The Chinese handheld fan as we know it today is thought to have come into existence around the Zhou Dynasty (1050-221 B.C.E.).

1. The Chinese handheld fan as we know it today is thought to have come into existence around the Zhou Dynasty (1050-221 B.C.E.).

2. The fan is thought to have originally begun as an umbrella-like structure known as Shanhan which was used in the Shang Dynasty (1600-1050 B.C.E.) to shade passengers in horse carriages from the sun. This evolved into a long-handled fan called a Zhangshan.

3. Traditionally, the fan was considered a status symbol depending on the material from which it was made. The early aristocracy favoured fans made from bird feathers. Their costly nature made it widely recognized as a symbol of wealth and authority.

Lian Ju (Chinese, 1828 – 1904) | Fan Painting with Cicada & Calligraphy | not dated | ink, colours | Gift of Helen Sawyer | AGGV. 2006.005.001

4. The common people from the Han Dynasty (206 BCE – 220 C.E.) onwards used fans that were constructed of more affordable material, such as bamboo and hand-woven cattail leaf, and later fabric and paper.

5. Folding fans are made from paper, fabric or silk mounted on ribs that rotate the rivet at the head. The ribs can be made from a variety of materials including sandalwood, ebony, ivory, tortoise-shell, bone, mother-of-pearl and most commonly, bamboo.

6. The main surface of the fan provided an ideal surface for artists to embellish with painted scenes and calligraphy.

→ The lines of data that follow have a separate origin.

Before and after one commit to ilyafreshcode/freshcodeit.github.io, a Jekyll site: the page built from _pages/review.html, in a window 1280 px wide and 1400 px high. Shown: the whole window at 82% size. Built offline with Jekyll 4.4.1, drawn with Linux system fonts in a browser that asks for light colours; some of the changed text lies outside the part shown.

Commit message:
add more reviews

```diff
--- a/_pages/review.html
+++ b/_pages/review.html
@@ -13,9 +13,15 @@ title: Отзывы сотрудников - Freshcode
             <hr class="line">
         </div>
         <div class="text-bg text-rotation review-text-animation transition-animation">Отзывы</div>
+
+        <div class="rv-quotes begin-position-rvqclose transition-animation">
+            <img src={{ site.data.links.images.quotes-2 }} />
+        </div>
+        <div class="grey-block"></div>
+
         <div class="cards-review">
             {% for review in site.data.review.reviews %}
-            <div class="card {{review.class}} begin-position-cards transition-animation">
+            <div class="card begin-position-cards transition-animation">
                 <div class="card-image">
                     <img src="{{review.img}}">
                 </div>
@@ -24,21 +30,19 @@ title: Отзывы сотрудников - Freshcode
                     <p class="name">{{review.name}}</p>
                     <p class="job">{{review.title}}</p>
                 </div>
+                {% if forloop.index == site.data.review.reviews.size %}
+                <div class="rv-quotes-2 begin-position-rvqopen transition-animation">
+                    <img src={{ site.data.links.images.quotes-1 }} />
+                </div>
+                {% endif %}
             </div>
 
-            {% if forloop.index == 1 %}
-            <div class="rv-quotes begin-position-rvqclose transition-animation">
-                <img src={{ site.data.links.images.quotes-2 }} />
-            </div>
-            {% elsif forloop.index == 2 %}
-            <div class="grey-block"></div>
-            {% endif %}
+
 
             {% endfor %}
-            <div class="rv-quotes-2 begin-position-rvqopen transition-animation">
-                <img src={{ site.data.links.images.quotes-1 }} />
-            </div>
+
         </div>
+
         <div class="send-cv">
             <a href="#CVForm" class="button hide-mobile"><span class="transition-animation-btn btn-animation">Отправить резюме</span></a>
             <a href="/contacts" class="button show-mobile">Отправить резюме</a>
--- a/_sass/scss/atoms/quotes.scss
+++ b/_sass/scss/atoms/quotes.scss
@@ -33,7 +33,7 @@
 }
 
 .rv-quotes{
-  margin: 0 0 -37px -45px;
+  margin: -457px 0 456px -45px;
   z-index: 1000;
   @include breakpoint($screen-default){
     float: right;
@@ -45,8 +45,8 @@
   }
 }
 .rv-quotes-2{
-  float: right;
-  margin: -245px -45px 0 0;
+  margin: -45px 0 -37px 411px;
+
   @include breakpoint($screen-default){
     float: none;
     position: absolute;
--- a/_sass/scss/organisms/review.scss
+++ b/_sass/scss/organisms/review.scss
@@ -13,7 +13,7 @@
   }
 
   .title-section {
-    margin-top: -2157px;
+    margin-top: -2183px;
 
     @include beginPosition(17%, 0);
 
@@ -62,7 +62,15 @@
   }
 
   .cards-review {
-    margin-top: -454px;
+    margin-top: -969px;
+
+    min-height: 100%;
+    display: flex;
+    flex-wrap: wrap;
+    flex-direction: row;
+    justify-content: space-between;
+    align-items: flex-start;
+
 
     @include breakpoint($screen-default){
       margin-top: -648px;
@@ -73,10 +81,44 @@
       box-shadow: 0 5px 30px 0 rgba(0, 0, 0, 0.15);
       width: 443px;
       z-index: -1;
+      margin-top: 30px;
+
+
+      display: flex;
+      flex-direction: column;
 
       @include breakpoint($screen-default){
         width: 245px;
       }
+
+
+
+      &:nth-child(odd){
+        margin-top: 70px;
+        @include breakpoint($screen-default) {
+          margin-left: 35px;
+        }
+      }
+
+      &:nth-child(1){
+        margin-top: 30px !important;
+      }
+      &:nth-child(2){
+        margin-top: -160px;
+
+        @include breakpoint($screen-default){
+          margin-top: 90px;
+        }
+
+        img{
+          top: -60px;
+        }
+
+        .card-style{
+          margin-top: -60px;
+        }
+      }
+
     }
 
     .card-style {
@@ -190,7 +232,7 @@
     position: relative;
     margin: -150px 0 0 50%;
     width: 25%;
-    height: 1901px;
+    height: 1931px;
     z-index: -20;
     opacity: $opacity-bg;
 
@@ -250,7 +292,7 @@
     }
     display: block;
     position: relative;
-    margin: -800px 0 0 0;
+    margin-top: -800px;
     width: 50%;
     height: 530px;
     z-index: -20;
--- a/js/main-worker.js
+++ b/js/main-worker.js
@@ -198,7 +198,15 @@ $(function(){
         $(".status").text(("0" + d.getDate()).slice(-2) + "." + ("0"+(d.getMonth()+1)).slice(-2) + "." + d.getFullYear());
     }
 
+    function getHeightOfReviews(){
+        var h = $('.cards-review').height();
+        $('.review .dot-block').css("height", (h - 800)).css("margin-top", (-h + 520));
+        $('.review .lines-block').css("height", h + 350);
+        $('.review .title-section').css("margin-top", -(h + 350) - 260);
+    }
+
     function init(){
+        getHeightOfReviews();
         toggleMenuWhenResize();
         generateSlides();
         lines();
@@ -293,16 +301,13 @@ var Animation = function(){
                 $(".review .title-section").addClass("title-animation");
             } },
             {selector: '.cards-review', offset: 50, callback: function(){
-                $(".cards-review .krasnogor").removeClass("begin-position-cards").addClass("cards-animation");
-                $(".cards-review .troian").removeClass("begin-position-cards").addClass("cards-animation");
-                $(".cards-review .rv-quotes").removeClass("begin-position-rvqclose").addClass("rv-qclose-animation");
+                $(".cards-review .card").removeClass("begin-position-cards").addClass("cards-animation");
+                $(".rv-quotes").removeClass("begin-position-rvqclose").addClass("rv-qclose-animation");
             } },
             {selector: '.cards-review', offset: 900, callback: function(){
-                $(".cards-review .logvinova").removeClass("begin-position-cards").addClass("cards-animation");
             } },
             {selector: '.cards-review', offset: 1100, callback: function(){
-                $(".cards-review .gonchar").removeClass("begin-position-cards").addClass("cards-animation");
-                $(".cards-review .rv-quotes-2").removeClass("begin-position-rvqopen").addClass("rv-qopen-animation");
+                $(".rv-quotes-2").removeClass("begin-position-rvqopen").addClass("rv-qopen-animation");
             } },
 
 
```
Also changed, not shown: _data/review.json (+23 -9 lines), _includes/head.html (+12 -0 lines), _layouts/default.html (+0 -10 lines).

From the Song Dynasty (960–1279)onwards, fan painting became an art form in itself.

7. Fans painted with birds and flowers were favoured by ladies, while landscapes and mythical beasts were considered to be in the male domain. Scholarly men also chose favourite poems or philosophical texts to be added in calligraphy on their fans, thus adding to this accessory a symbol of status and wisdom.

Chu Tzenan (Chinese) | Untitled (landscape) | 1946 | ink, colours | Gift of Paul Warner (2015.033.003)

8. Also around the Song Dynasty, a new type of fan called Tuanshan was created. Made from silk, these round fans were favoured by the ladies of the imperial court. They were also painted with favourite embellishments, or were sometimes embroidered. Over time, this type of fan also took on different shapes, suggesting flowers and banana leaves.

9. Historically, the fan-making industry consisted on family-run businesses, with artists and craftsmen making small quantities and selling the products from their workshops.

10. The Chinese fan dance is a popular performance by female dancers that has existed for about 3000 years.

Feature Image: Wang Chun (Chinese) | Untitled (fan painting with landscape) | 1882 | ink, colour | Gift of Paul Warner (2015.033.015)